Mary’s journey to her milestone goes back decades and it includes her experience with the early machinery used for apheresis donations of platelets and plasma. “I was a two-arm person when I started!” she said.

It’s worth noting that Mary is still a “two-arm” person!  She was referring to the early machines that required a needle in each arm. One needle was to draw blood as the machine removed the platelets while the other needle returned the other blood components to the donor.  Apheresis now requires only one needle and “one arm.”

Mary started on the journey to her milestone by donating whole blood. “My uncle needed blood for surgery,” she said. “They asked for people to try to replace it.  After I got started I just gave when I could.  Apheresis people called and I said I’ll try it.”
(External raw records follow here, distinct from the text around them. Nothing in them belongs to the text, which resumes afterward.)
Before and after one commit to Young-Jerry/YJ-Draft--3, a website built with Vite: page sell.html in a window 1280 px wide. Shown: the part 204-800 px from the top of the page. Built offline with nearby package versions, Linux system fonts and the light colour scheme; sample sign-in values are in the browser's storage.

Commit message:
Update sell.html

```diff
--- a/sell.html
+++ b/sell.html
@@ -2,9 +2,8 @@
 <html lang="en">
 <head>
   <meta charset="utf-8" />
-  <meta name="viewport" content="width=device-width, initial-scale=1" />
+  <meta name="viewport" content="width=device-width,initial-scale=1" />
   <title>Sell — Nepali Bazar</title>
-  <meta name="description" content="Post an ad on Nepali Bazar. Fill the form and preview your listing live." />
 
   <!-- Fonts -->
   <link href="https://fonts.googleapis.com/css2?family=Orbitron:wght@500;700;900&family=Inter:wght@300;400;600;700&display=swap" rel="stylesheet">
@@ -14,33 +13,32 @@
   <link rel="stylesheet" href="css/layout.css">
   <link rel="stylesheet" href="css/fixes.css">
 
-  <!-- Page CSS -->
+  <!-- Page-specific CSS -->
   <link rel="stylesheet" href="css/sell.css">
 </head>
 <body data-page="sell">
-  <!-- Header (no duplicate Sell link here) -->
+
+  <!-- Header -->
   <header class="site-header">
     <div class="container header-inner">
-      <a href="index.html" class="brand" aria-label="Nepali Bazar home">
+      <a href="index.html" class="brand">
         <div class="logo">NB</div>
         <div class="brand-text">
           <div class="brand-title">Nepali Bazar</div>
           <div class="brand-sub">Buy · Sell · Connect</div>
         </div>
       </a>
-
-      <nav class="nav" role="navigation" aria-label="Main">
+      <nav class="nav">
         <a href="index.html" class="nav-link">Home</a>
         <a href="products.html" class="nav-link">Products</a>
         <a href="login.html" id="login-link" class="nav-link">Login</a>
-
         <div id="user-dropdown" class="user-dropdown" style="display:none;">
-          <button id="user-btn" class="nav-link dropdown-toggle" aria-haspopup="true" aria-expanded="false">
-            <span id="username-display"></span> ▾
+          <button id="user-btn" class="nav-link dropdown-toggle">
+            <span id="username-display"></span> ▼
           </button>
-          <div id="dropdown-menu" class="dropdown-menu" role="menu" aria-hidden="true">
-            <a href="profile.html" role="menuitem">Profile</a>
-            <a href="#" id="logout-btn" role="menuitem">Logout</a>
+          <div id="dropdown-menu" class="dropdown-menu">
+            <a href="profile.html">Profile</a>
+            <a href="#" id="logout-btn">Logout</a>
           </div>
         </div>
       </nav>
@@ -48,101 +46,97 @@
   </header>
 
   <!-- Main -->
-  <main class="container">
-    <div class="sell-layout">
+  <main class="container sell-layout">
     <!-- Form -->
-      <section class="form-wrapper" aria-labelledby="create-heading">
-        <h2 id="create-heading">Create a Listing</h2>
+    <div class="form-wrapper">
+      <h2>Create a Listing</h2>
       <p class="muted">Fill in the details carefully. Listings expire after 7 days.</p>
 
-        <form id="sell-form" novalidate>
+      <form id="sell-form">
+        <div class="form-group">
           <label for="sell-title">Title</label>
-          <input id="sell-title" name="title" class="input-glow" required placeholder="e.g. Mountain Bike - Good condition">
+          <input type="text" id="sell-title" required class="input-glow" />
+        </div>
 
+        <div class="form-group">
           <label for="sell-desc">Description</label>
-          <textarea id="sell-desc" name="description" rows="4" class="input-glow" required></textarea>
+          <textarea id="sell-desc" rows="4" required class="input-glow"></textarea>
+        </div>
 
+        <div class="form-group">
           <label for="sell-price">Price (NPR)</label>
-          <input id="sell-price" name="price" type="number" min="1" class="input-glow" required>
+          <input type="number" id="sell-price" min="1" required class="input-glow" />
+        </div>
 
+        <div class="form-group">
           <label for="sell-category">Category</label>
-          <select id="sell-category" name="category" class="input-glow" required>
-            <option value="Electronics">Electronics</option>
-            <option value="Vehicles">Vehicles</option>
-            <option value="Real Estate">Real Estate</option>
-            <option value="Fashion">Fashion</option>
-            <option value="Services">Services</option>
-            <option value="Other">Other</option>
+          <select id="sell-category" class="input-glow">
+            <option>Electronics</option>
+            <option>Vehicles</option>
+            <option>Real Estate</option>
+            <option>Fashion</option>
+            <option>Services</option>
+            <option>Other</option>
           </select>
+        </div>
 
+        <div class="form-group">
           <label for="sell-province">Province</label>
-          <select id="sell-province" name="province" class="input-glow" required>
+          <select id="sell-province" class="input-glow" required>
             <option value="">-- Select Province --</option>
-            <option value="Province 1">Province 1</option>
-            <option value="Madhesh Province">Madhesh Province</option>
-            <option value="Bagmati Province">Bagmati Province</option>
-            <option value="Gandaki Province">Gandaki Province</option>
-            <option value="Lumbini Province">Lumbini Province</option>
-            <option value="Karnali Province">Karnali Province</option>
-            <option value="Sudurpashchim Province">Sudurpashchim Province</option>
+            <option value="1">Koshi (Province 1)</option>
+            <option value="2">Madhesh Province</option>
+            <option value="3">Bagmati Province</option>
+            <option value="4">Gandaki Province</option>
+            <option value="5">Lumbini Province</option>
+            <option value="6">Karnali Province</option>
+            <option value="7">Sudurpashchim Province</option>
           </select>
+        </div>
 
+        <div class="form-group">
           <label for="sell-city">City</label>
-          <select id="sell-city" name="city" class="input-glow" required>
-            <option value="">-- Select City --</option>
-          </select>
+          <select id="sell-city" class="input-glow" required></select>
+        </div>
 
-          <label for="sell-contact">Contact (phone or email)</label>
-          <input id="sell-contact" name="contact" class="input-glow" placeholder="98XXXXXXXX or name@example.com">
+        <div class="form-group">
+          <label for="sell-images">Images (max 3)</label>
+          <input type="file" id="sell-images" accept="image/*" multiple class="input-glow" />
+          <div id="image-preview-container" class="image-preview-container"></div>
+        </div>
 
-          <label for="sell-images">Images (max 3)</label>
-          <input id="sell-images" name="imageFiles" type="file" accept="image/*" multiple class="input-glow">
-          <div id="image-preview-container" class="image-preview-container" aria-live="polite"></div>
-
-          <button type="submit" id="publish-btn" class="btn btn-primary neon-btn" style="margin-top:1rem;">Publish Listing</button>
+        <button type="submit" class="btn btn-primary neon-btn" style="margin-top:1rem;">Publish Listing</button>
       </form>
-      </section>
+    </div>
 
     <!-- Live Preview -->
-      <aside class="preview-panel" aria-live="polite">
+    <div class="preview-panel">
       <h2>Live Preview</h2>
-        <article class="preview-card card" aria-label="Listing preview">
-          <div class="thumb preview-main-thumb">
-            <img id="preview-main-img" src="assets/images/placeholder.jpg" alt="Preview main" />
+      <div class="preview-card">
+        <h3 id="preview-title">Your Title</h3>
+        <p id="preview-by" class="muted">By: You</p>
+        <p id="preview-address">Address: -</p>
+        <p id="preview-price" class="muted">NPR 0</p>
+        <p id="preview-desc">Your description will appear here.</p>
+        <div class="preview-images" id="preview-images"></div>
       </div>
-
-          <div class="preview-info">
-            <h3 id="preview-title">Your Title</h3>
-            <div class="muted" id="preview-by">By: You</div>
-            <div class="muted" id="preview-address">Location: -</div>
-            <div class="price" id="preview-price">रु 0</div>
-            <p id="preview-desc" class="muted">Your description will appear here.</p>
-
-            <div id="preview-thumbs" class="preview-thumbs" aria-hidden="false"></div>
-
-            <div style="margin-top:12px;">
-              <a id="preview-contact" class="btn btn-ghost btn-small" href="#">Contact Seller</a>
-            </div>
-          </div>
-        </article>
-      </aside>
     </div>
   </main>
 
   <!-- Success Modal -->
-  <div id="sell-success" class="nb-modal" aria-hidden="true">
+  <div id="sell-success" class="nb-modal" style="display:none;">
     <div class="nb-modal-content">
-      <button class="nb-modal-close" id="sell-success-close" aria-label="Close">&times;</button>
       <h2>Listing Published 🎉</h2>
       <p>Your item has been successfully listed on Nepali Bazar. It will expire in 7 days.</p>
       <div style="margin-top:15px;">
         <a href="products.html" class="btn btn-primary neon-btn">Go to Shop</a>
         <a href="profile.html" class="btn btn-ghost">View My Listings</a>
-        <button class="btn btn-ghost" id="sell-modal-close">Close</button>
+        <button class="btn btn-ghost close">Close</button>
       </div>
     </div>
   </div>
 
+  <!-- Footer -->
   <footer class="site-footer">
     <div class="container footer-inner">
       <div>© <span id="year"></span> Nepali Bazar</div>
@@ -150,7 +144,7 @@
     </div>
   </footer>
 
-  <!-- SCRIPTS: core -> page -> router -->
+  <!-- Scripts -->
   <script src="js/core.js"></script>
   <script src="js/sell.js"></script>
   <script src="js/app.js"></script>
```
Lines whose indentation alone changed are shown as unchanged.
Mary said, “For the last 16 years I’ve only given a couple of times.” But that changed in March when she went to a mobile blood drive at St. Peter Parish.  She soon began donating platelets again at the Dayton Donor Center. She made nine donations over the summer, carrying her quickly to her 100th donation.

“I have given more over the last few months,” she said.  She spoke of her husband, her daughter and her three grandchildren, and that seemed to inspire what it means to be a Donor for Life. “I feel that helping keep a live is like giving a life,” she said.   As she spoke those words, she seemed to have amazed herself again.